Call it midichlorians and a mini-convergence of the force. I don’t care. But, the fact is that I experience fun coincidences all of the time. Wrox Press steamroller and publishing friend, Jim Minatel, had posted a comment to my blog. Meanwhile, I had responded to an internal discussion thread about ZIP/UnZIP functions where I mentioned the SharpZipLib offered up by the SharpDevelop crew who have a Wrox Press title. Cool.
Anders must have had Anakin-level midichlorians when he sketched out the LINQ initiative. LINQ could become the uber-ODBC for data of nearly any kind. Yesterday, at our all-hands meeting for the developer division he did a runthrough of his PDC presentation and demos about LINQ. I’ve seen it before, but it still amazes me. Plus, Anders added some jokes that only our division could fully appreciate. Anders is hyper-smart, but he is a great communicator too. The great thing is that any building here is filled with a lot of people who are like Anders. The fact that he is a stand-out in this crowd makes him all the more impressive.

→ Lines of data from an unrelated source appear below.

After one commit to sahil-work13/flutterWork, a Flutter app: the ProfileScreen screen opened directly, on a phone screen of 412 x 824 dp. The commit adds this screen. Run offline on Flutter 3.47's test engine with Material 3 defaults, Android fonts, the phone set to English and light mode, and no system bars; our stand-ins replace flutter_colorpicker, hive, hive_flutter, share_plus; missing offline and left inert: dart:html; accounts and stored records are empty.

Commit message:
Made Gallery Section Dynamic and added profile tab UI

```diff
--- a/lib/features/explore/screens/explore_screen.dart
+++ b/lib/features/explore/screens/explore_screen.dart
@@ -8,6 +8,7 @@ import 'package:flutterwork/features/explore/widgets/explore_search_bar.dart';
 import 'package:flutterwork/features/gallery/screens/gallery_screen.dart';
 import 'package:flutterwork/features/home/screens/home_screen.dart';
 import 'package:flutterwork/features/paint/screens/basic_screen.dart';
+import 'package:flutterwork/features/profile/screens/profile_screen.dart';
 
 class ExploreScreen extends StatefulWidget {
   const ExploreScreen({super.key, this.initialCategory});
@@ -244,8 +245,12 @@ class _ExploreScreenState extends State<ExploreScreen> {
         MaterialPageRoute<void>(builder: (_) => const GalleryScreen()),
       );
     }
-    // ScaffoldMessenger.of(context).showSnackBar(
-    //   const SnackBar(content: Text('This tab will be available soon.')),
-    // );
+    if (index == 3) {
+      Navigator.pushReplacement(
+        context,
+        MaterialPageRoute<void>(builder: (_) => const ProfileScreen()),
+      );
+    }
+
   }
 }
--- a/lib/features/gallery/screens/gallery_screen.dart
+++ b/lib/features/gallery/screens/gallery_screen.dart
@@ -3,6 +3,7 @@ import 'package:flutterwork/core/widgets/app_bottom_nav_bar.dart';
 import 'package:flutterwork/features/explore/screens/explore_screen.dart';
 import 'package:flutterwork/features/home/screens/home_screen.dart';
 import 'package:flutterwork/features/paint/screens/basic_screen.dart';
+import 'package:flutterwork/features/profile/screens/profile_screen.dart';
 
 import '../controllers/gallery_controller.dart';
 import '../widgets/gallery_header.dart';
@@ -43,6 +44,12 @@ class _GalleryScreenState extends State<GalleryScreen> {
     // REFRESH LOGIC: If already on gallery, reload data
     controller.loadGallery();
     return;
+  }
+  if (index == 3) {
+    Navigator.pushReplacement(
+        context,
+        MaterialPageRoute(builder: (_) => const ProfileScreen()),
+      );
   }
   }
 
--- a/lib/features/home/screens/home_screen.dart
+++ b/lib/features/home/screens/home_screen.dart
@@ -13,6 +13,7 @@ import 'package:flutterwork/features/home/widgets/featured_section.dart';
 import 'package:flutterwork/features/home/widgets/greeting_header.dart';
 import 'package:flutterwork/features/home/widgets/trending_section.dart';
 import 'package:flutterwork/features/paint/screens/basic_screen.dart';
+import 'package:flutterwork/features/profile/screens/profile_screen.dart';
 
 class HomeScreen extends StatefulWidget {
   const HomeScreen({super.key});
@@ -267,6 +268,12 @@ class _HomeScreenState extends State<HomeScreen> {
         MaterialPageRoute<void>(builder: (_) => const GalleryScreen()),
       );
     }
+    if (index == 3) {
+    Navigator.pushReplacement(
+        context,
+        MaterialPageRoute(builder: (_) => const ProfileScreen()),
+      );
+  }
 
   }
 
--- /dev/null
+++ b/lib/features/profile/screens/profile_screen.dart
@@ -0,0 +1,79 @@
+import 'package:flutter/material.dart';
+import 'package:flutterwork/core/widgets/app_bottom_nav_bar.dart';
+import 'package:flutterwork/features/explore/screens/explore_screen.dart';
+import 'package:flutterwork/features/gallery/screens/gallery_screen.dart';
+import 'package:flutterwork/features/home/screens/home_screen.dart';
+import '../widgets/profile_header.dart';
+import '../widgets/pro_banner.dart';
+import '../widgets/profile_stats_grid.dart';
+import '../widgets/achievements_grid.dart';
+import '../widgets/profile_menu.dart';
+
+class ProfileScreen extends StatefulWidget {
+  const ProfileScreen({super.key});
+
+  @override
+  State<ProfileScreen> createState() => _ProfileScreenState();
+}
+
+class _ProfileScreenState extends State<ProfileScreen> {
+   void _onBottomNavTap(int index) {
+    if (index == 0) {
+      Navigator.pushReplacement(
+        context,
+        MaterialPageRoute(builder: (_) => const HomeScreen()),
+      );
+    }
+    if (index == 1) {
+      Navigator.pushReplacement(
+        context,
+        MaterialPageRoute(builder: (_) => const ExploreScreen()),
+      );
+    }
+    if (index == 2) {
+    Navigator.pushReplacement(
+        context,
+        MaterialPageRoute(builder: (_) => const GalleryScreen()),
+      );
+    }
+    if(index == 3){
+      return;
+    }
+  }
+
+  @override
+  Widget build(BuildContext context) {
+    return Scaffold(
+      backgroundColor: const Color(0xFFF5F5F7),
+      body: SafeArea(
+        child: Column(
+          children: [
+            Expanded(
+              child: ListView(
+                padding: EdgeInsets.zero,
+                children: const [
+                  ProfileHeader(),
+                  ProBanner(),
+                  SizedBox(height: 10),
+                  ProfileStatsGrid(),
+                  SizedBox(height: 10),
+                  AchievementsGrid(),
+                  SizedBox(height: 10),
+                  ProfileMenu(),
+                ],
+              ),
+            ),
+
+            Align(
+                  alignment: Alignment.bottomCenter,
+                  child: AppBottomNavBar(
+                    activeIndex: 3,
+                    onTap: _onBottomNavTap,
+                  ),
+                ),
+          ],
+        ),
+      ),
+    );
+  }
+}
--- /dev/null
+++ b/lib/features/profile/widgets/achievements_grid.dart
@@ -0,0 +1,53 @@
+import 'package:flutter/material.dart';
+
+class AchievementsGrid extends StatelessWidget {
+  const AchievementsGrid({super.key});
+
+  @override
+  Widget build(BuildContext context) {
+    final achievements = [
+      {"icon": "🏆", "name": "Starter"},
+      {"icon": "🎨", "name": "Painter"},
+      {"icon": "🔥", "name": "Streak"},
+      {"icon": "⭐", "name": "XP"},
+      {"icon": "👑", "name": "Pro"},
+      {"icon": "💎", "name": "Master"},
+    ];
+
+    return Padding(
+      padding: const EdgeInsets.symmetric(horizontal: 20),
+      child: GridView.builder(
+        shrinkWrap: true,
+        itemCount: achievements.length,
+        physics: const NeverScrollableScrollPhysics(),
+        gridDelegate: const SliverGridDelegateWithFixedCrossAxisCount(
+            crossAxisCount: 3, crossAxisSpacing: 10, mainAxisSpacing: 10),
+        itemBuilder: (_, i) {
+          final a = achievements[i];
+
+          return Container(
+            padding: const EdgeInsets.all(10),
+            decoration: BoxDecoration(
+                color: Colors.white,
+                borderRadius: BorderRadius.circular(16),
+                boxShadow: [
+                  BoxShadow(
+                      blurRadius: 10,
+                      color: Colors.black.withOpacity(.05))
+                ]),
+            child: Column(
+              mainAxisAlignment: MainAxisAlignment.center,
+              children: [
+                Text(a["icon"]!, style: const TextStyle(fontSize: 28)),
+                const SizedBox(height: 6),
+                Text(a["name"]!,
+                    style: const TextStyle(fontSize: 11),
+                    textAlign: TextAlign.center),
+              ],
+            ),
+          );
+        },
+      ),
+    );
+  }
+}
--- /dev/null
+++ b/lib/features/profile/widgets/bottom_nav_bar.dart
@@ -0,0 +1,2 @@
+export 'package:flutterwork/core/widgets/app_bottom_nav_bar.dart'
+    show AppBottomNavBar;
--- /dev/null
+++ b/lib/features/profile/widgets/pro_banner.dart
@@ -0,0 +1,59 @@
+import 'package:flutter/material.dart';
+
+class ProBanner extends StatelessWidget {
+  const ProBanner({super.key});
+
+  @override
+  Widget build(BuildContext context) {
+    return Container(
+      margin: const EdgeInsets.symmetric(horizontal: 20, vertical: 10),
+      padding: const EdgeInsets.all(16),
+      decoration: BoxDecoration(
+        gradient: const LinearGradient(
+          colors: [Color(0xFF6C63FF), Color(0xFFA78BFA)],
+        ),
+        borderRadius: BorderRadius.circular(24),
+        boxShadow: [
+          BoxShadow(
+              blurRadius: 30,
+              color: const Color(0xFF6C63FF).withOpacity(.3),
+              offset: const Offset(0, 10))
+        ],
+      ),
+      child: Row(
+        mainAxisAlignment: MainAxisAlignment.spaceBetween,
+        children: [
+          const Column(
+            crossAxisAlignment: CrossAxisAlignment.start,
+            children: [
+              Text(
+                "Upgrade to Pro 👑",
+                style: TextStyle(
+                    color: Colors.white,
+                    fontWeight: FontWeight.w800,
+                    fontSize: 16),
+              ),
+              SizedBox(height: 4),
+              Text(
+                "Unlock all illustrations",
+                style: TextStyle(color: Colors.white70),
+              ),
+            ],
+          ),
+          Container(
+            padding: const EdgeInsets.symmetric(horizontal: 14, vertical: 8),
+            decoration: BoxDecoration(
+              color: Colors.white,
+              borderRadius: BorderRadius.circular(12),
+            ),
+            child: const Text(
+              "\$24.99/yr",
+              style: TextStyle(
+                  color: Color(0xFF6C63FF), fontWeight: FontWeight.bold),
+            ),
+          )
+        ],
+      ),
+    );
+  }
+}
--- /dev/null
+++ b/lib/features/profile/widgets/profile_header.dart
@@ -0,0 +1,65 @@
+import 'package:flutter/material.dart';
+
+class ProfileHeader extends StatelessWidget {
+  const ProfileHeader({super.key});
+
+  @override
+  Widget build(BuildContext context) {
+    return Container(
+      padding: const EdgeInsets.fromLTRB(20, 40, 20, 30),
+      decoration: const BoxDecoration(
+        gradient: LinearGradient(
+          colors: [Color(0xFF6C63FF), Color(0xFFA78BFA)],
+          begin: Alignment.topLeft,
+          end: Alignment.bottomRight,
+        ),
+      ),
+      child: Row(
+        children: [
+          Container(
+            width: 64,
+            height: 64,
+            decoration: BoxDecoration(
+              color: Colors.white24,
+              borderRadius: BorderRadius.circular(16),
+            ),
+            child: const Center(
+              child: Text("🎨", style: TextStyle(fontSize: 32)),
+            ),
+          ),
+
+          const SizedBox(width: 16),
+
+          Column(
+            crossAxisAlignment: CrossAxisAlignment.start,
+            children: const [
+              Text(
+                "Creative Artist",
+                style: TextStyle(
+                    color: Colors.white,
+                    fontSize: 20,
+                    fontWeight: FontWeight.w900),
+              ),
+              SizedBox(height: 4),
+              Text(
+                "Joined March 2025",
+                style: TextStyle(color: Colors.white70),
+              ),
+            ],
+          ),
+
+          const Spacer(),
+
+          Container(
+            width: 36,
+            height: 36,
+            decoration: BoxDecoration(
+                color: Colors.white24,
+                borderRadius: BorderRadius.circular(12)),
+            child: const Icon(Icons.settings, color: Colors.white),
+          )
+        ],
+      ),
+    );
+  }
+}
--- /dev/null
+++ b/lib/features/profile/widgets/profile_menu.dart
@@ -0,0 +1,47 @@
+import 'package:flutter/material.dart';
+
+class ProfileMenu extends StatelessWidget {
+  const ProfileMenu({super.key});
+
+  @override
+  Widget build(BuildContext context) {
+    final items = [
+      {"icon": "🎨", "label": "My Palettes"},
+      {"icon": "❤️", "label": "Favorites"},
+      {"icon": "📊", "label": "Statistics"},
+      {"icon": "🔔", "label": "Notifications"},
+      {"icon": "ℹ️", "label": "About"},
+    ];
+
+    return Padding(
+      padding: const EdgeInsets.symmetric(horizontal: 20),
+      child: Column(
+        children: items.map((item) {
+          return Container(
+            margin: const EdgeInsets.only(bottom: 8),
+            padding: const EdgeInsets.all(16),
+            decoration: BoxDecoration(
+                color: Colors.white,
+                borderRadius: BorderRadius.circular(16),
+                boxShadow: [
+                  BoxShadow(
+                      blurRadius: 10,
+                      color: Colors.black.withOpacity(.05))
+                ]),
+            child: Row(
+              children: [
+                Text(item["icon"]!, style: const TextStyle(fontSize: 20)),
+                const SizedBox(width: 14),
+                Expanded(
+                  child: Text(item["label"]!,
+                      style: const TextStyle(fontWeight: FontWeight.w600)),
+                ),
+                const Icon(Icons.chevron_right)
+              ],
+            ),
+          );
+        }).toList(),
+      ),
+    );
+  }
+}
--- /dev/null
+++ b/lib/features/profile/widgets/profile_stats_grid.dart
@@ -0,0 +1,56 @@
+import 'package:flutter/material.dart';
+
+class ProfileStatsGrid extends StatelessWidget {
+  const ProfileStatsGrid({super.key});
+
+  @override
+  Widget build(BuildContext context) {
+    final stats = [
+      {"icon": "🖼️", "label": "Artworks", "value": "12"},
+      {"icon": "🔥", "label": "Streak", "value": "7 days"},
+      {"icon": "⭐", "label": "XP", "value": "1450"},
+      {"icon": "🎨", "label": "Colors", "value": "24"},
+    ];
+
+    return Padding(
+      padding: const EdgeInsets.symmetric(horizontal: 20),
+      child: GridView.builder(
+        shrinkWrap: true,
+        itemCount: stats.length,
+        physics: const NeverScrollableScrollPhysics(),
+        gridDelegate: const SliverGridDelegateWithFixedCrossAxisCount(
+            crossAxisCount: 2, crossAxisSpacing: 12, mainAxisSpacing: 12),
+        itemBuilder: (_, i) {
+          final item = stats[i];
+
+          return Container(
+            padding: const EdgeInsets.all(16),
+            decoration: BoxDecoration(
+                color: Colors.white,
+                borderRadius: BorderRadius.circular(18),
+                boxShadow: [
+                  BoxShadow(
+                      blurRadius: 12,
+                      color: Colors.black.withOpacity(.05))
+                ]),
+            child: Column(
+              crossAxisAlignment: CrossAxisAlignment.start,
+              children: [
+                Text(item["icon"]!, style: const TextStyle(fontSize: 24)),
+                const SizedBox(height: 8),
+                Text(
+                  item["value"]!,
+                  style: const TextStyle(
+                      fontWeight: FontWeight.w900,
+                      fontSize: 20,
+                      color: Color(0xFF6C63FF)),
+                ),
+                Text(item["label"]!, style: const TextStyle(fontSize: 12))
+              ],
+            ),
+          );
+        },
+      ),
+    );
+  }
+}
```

But, all of that doesn’t mean much if we cannot produce what customers want. For all of the complexity that Anders can discern, he conceives things that are so simple and straightforward. LINQ is the best example. Whatever we’re paying him, let’s keep his direct-deposit going.
I have a ton of ideas around WordProcessingML and LINQ. Now, all I need is a VS 2005 RTM-compatible version of the LINQ preview, and I’m in business. Patric Johansson makes a good point about Oracle and the embedding of the LINQ provider right into the db query engine, although, I disagree with him in that LINQ has less to do with db engines and more to do with language compilers. Nonetheless, this is where the LINQ-ODBC analogy comes back into relevance. I predict that other languages and query engines will be compelled to get on board with our LINQ initiative because of the pervasive impact it will make.
Rock Thought for the Day: I like Three Days Grace’s self-titled album. Melodic and heavy. I appreciate that the vocals are fairly straight-forward. This is where Godsmack occasionally falters: the vocals sound too much like the singer from Crash Test Dummies (early 90’s in case you have gratefully forgotten!). For my part, my voice is losing its quality. One of the effects of my accident in addition to the partial loss of vision in my left eye is a nagging cough (doc thinks its acid reflux from a potential ulcer) and a voice that no longer holds vibrato as it once did. I may sound like Celtic Frost after all.